For my very first (real) post, I would like to talk about something awesome: rape apologism!
The inspiration to discuss this comes from this post by Amanda Hess, which is pretty great. I really have no complaints about the post itself insofar as it does exactly what it sets out to do: counter victim-blaming by carefully deconstructing the ways in which the “flash your cash around in a bad neighborhood, get robbed” analogy is terrible. I am all in favor of this approach, generally. It’s an important part of anti-rape activism.
But, you will notice that this post contains many words, far more than it would take me to simply say, “Amanda Hess wrote this post and it’s pretty great.” I kind of do have some criticism, is what I’m saying. Not with the actual content of the post, but with what these types of posts tend not to contain: an attempt to challenge the very problematic concept of “responsibility” which underlies all of these victim-blaming analogies. If only I had my own blog in which to discuss the things that I feel other bloggers are not addressing to my satisfaction!
So here’s an example of the sort of statement I routinely see go unchallenged:
You’re not to blame for being raped simply because you did X, but you need to accept responsibility for engaging in such high-risk behavior. [Insert COMPLETELY SUCKY analogy here.]
More often than not, we actually let this stand. We start arguing about why a woman’s body is not actually like a stack of twenty-dollar bills you carelessly left hanging out of your pocket (and, I mean, why does this require explanation, why), when what we should be doing is pointing out the ways in which this is a completely nonsensical thing to say.
In all fairness, this argument is a slippery little fucker. Annoyingly, it exploits our cultural fetish for the concept of personal responsibility, but more importantly, it hinges on an obfuscation of the meaning of the word “responsibility” and is difficult to respond to without engaging in a logical fallacy. After all, blame always implies responsibility, but responsibility does not always imply blame.
Success, in this case, lies in arguing that it is not functionally possible to separate the concepts of blame and responsibility when discussing a negative outcome. In that context, they’re synonymous; it’s just that responsibility does not imply blame when the outcome is positive. To say, “You’re responsible for the company reporting record profits, but you’re not to blame” sounds odd, but is not logically inconsistent. Compare that with the following: “You’re not to blame for the fact that you smoked four packs a day and now have cancer. But you are responsible for it.” We recognize that this sounds suspiciously like hair-splitting because we’re not twisting ourselves into semantic pretzels to deny that we believe, as a society, that smokers who get cancer are in fact to blame for their condition.
This all probably seems quite obvious. But I see people tripped up by it all the time.
I’d also argue that the wording of the statement itself is a tacit acknowledgment of the fact that it serves as cover for rape apologism, because it’s intentionally imprecise. It’s quite rare to hear: “You need to accept responsibility for the consequences that resulted from your high-risk behavior.” That’s a bit too bald and difficult to deny the implications of. (First rule of victim blaming: make sure no one realizes you’re actually blaming the victim!) The preferred way to phrase it is: “You need to accept responsibility for your high-risk behavior.”

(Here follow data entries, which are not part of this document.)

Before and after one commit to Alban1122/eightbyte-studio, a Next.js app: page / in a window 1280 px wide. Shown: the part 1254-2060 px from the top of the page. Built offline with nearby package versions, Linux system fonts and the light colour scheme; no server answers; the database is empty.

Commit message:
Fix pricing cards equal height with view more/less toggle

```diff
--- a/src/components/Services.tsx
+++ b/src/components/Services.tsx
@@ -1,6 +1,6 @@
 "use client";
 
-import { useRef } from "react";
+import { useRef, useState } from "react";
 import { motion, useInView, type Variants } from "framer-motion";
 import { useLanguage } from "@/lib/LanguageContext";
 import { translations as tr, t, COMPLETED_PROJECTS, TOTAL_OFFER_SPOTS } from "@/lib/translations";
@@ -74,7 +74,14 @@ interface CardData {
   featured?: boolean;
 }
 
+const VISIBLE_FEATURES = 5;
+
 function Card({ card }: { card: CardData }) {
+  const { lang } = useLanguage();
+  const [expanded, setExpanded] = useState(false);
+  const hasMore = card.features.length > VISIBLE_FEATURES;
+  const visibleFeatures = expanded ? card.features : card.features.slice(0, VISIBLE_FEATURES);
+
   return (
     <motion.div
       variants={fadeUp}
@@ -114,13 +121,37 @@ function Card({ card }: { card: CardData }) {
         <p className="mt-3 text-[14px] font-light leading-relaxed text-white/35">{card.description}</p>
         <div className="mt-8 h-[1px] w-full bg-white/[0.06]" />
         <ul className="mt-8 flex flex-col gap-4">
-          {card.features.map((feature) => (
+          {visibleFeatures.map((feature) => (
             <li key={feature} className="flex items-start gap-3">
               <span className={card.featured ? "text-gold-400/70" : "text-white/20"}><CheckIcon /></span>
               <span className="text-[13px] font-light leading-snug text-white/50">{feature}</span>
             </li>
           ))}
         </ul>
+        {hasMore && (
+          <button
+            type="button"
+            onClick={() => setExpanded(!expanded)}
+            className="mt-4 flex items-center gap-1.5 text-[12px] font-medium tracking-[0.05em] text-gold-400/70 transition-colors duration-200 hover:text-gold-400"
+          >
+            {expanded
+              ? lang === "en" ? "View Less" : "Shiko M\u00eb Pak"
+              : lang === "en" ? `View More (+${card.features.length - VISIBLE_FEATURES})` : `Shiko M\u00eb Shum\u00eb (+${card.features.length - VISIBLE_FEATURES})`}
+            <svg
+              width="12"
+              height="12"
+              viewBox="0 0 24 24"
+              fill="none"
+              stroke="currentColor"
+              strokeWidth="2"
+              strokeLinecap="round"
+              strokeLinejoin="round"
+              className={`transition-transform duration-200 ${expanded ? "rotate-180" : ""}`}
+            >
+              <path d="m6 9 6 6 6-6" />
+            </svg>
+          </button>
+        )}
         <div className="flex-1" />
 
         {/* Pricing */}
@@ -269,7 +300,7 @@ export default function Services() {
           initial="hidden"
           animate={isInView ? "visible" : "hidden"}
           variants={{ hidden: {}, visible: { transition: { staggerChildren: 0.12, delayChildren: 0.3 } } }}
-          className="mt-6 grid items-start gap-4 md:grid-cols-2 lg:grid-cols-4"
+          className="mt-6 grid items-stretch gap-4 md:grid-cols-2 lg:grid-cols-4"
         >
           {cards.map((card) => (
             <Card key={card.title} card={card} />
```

Which, okay, sure. I accept responsibility for wearing a short skirt. I made that decision entirely of my own free will, of sound mind and body, etc. We’ve now concluded that I am responsible for my clothing choices: well done! In the interest of full disclosure, I’m also responsible for those horrid acid-washed jeans that I thought were the shit in 8th grade, and for wearing navy blue with black on occasion. I am all for personal responsibility!
…oh I see now. What rape apologists actually want is to make me responsible for the assumed consequences of my clothing choices. I almost didn’t realize that, because of the way the sentence was constructed! This is all very clever!
Posts like Amanda’s tend to focus on how the concept of rape as a consequence for certain actions—all actions which fall neatly under the umbrella of “being around men while female”—is flawed, and that is important, so I don’t at all intend to seem dismissive of that sort of analysis. But I think it’s important not to cede rape apologists even the tiniest bit of ground. Back them into a corner. Force them to admit that they are, in fact, blaming victims for their own rapes. The more intellectually honest among them might even admit that they’re doing exactly that, because, see, twenty-dollar bills and bad neighborhoods and blah blah burble blah, at which point it’s time to deconstruct analogies. But first things first. Imprecise language is a cover; don’t let it stand.
Force it to sit in the naughty chair.